As you might guess, the #1 industry in iGosia is tourism, followed of course by agriculture (cucumbers and tomatoes), and services (iGosian Airways). With tourism bringing the republic so much income, you could expect that iGosians would love tourists. And they do. Nothing brings out smiles, songs, cheers, and random hugs like a fresh group of tourists arriving in iGosia.
But that doesn’t meant they will let just anyone in, either. Yes, iGosians love tourists, but one of the safeguards of this love is the security screening process by the iGosian Customs Unit (ICU). Over 3000 tourists have visited iGosia in the last 12 years alone, and it is likely that every single one of them would describe ICU with some if not all of these words.
ICU does not play games. Fail to take this seriously, and you may find yourself on the outside desperately trying to get in. It doesn’t take long to determine that the iGosians approach entry to their country with as much gravity, determination, and intensity as this guy does his job. Everything in the ICU area lends to this atmosphere; whether it be the inconsistent lighting, the desultory air-conditioning, or the palpable seriousness in the building. You do not want to say the wrong thing, cross over the line, move too fast, or move too slow. The intimidation factor eliminates many problems at the very beginning, thus further enhancing healthy relationships between iGosians and the tourists.
It has been said before that time seems to stand still when you are in the line for customs in iGosia. ICU agents have been known to take a break just when things get busiest, which can be maddening to some visitors. One tourist, wishing to remain anonymous, said, “I was next in line at one point after finally locating and filling out the correct immigration form. Instead of calling for the next person, the lady just announced she was closed. She then turned to the lady next to her and started talking about a movie she wanted to see. No one came to help me. I had to find another line and start over. Who does that?” ICU does that. And while you may not want to believe it, Nathaniel, there is a method to all of the madness.

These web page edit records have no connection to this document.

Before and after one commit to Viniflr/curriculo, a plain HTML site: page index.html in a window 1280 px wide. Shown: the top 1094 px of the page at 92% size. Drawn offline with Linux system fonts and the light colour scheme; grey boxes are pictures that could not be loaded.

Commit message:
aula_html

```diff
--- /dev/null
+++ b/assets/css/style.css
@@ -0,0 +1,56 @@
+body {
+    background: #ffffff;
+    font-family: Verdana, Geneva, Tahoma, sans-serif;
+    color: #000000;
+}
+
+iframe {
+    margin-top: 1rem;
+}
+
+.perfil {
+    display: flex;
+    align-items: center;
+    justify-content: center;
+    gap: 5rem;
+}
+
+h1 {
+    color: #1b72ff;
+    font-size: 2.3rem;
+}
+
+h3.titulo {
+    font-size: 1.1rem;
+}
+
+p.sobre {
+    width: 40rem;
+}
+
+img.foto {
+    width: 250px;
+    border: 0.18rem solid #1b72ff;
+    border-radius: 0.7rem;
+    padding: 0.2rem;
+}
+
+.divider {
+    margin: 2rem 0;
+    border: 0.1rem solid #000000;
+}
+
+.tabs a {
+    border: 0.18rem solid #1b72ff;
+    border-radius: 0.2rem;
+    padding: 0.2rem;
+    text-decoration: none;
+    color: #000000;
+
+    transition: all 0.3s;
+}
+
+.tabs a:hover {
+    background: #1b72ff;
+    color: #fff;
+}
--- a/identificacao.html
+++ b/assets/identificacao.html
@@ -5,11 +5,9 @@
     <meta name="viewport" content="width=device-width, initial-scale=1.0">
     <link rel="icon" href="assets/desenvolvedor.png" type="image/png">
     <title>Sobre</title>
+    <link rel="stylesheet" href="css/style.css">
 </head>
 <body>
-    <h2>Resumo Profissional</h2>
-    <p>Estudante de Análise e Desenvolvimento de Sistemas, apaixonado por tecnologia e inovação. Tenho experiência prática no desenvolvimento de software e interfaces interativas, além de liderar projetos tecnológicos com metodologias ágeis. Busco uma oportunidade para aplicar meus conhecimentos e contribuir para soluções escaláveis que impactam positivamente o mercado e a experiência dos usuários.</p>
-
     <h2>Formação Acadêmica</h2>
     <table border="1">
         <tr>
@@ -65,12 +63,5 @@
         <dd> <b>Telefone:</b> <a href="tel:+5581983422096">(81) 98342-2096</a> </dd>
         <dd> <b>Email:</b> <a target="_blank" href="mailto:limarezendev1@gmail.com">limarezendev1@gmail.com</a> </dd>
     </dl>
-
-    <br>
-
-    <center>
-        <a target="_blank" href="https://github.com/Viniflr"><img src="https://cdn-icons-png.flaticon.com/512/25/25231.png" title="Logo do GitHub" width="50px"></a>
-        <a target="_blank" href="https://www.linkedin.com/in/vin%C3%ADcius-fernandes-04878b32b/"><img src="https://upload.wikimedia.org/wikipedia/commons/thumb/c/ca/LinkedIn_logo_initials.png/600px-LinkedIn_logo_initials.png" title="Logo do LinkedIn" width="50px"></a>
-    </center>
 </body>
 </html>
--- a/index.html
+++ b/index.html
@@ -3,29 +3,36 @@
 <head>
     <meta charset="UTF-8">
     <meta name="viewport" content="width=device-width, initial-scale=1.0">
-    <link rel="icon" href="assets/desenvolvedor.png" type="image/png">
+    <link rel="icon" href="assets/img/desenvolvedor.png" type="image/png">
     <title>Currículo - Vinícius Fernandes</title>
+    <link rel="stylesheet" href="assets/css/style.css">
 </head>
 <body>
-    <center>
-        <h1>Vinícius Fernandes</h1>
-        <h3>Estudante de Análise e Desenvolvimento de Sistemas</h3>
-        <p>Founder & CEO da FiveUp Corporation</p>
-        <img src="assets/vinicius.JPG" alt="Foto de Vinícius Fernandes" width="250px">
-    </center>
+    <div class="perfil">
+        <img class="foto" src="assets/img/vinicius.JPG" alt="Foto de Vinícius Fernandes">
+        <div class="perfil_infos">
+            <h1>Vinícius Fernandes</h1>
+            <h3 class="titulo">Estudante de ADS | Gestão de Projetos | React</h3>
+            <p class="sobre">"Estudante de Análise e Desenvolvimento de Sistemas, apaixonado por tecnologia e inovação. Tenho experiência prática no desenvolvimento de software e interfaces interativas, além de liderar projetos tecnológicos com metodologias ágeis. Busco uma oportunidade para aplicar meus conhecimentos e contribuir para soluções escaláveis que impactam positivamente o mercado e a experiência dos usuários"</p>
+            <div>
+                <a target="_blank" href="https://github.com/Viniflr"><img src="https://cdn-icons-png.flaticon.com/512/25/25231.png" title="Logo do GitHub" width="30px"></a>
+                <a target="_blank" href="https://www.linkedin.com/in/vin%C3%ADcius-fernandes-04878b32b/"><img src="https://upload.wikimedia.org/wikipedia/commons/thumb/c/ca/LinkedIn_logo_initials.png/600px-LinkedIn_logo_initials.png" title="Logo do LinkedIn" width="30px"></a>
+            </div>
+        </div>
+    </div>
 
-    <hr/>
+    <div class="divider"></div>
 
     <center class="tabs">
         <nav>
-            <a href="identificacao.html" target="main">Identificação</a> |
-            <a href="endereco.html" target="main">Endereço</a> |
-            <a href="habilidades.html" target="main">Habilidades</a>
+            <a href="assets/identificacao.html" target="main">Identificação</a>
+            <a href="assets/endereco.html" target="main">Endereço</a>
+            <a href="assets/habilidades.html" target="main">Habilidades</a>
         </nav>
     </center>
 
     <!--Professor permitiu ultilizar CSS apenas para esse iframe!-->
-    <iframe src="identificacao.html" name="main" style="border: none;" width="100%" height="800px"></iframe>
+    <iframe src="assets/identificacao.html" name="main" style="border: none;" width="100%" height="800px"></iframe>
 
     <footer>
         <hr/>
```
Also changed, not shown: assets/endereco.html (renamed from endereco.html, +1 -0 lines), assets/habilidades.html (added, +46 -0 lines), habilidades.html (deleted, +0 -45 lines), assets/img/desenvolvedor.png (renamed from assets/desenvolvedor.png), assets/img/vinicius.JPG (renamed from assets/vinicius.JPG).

iGosians have made a ton of concessions over the years in order to accommodate the number of tourists that visit each year. Some of their historic customs and traditions have been set aside in their efforts to be more hospitable. But they haven’t given up everything yet. They still expect visitors to learn their systems, eat their food, and observe some fundamental traditions. And ICU is no exception. Tourism is significant, but the majority of travelers through iGosia are iGosians returning home. They know what forms are necessary and where to stand. This is what you might call a High-Context culture. iGosians have a tremendous amount of history together. They know how things work and need very little written instructions. It may be confusing, but it will only help you learn as you proceed.

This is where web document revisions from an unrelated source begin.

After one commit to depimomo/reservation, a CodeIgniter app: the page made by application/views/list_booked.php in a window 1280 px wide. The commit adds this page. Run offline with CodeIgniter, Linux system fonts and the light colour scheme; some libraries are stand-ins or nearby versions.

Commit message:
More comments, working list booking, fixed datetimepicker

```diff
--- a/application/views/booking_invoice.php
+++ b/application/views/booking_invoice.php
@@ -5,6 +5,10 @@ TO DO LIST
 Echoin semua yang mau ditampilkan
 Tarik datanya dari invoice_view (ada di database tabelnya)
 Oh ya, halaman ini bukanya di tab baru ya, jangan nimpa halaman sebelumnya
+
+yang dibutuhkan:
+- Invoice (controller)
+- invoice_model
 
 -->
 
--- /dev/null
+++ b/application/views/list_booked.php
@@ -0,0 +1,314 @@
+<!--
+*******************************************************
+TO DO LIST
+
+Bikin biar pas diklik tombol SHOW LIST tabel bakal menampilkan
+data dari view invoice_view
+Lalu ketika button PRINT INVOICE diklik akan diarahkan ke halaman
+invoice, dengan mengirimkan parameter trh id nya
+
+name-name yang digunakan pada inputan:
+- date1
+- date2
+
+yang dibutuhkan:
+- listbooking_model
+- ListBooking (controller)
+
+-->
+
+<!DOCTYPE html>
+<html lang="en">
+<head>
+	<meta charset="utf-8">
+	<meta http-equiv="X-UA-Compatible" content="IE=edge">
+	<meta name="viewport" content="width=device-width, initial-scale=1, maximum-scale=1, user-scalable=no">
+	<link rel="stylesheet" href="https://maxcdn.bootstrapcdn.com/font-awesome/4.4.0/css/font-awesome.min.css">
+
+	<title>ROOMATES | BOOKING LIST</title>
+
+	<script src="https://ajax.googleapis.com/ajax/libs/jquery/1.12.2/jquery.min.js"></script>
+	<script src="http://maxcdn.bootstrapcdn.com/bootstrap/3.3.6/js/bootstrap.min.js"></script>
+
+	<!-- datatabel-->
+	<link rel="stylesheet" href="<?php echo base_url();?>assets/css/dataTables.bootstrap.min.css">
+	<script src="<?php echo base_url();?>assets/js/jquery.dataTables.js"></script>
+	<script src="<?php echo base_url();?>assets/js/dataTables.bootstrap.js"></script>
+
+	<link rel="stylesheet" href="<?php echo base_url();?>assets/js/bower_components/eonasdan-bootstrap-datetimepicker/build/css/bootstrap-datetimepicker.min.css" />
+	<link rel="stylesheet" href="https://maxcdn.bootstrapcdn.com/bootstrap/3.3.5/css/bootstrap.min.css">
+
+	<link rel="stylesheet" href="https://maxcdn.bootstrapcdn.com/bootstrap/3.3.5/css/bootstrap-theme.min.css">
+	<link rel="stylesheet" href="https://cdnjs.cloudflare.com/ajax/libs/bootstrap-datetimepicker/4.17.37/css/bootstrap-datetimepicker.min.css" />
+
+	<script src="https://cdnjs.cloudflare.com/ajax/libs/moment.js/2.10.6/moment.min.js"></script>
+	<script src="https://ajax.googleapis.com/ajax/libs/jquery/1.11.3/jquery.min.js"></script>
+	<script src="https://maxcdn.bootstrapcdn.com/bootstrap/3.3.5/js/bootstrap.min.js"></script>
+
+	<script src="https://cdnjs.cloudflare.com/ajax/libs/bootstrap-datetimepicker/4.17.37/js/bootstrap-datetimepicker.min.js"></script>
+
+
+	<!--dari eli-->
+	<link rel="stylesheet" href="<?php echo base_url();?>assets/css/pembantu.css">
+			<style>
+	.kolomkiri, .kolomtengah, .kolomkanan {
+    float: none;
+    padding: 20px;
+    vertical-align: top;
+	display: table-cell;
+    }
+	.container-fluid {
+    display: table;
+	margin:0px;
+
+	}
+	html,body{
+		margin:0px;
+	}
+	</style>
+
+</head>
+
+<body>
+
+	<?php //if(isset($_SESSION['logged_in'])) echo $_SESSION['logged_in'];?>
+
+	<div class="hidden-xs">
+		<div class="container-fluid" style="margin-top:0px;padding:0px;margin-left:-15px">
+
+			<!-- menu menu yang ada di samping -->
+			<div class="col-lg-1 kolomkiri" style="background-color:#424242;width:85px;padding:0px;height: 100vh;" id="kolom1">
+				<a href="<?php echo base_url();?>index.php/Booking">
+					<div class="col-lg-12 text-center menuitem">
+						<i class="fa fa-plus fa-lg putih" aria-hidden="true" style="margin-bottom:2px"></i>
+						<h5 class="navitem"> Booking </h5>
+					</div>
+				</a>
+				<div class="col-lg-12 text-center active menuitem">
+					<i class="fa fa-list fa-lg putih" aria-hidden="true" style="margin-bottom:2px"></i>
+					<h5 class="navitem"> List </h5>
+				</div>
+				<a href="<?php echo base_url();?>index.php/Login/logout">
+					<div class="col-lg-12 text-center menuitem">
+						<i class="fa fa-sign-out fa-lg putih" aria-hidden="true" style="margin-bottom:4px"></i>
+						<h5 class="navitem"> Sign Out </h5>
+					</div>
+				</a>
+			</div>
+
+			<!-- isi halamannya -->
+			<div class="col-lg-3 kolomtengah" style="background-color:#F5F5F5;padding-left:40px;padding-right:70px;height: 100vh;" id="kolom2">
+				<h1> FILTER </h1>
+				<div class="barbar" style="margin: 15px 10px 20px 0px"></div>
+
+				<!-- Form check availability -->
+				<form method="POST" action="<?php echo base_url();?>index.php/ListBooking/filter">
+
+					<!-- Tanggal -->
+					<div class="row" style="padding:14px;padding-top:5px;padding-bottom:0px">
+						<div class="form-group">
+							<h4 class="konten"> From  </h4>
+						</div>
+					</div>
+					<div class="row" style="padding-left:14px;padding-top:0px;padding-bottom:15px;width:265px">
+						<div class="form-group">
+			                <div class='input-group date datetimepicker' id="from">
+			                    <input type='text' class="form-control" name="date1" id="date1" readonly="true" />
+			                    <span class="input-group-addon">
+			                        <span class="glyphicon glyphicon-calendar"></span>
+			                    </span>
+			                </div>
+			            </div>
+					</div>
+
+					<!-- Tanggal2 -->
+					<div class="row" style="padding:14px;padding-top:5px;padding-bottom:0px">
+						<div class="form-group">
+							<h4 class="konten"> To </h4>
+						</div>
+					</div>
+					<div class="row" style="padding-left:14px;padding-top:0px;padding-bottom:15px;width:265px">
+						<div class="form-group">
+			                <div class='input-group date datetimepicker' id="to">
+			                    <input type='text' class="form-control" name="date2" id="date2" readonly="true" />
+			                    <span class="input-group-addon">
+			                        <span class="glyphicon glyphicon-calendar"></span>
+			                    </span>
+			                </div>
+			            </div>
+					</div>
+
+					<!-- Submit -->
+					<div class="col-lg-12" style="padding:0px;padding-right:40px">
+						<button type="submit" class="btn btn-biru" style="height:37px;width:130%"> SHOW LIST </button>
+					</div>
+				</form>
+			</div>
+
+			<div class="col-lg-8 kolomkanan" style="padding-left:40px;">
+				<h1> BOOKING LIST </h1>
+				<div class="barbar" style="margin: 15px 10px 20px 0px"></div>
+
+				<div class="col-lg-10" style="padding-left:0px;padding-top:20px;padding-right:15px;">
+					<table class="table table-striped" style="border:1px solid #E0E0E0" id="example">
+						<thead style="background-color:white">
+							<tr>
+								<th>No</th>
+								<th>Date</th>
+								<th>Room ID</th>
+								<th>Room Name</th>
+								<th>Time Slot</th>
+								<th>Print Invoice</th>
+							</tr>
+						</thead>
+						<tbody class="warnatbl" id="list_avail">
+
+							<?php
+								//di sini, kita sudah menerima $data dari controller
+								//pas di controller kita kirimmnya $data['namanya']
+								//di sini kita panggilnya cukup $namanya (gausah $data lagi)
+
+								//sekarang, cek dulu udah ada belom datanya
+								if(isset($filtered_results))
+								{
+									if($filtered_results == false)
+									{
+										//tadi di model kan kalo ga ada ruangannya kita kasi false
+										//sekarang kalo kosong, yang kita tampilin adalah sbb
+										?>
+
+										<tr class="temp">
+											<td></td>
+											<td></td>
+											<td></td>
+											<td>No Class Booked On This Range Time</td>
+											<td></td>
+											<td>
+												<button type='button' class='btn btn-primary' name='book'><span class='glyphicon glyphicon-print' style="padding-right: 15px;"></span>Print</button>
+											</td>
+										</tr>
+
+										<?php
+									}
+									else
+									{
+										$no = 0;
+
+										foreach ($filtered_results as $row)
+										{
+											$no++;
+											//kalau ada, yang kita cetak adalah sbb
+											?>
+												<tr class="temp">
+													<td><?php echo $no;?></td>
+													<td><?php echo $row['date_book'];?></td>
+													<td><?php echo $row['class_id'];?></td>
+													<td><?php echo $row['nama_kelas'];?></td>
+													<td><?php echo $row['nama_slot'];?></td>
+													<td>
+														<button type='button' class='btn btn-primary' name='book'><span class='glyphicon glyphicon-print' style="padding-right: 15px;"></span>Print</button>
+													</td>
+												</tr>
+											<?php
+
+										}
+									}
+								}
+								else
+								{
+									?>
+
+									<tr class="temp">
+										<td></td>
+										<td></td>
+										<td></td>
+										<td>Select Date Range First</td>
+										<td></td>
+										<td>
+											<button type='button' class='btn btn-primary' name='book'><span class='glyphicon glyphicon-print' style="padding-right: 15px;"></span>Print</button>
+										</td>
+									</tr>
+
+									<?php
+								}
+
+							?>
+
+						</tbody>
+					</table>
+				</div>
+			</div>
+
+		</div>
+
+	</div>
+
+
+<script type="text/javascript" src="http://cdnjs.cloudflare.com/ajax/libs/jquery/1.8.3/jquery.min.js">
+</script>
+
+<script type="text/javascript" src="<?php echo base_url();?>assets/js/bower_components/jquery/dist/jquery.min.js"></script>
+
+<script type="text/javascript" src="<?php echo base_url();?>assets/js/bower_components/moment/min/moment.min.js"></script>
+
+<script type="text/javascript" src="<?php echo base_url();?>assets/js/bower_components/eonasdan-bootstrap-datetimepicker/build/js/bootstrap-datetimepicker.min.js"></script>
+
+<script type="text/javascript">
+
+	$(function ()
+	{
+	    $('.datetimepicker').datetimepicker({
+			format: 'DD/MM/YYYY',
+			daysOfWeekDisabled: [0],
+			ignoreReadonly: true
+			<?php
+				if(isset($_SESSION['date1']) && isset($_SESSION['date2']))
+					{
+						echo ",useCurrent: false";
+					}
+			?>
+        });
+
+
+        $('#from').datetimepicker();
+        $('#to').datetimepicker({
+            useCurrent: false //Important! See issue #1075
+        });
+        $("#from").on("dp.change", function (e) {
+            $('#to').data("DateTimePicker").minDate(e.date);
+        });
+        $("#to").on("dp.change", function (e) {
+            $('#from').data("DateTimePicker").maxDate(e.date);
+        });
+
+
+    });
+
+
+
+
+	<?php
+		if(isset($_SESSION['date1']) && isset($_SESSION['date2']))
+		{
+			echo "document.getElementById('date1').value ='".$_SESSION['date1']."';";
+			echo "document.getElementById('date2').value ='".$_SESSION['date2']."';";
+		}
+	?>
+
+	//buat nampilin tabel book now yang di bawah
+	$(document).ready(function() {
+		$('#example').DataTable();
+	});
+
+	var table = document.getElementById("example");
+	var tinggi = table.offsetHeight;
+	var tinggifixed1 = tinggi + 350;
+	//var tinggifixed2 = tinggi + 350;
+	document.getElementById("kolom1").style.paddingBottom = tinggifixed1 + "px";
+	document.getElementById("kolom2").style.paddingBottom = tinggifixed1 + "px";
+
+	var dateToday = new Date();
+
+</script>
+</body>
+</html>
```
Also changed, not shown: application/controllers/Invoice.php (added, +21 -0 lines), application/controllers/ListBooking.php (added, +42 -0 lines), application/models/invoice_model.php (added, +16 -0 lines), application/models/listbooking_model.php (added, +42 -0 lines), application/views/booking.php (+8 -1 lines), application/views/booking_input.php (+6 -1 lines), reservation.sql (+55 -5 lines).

After you are released from the ICU having filled out the proper paperwork and checking your luggage with iGosian Airways, you then get to experience a true iGosian welcoming party. iGosian vendors, greeters, children, beggars, etc. are all waiting just outside to welcome you to the beautiful land of iGosia. You can expect random hugs, songs, dances, and the occasional pickpocket. iGosians are known for their helpfulness, so you can always find someone willing to help you get a bus ticket, carry your bags, or assist you on your tour of iGosia. Just know that iGosians want to help even if they don’t know how. It is their culture.

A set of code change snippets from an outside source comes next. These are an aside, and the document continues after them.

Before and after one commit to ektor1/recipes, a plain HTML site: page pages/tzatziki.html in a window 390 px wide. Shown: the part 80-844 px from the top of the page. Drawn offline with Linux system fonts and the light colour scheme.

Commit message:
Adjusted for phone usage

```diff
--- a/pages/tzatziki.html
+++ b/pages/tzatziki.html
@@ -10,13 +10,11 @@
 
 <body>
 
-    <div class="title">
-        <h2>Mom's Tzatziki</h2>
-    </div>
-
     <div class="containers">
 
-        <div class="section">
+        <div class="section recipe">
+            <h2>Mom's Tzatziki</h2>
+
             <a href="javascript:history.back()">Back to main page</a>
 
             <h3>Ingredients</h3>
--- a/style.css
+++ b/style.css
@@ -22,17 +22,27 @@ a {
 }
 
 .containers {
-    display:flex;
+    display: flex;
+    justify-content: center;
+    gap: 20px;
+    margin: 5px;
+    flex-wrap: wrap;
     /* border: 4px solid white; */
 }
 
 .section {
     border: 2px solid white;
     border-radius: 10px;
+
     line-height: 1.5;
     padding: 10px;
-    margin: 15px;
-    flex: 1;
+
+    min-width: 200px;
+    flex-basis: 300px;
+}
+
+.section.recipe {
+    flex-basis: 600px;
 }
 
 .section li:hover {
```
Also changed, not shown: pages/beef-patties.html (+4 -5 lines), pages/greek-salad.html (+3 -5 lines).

So there you have it. Do any other words come to mind when you think of your experience with the iGosians Customs Unit? Any memories you want to share of mistakes made? How about that welcoming party? Please hit that comment button and let us know. You may even tell us something we didn’t know ourselves.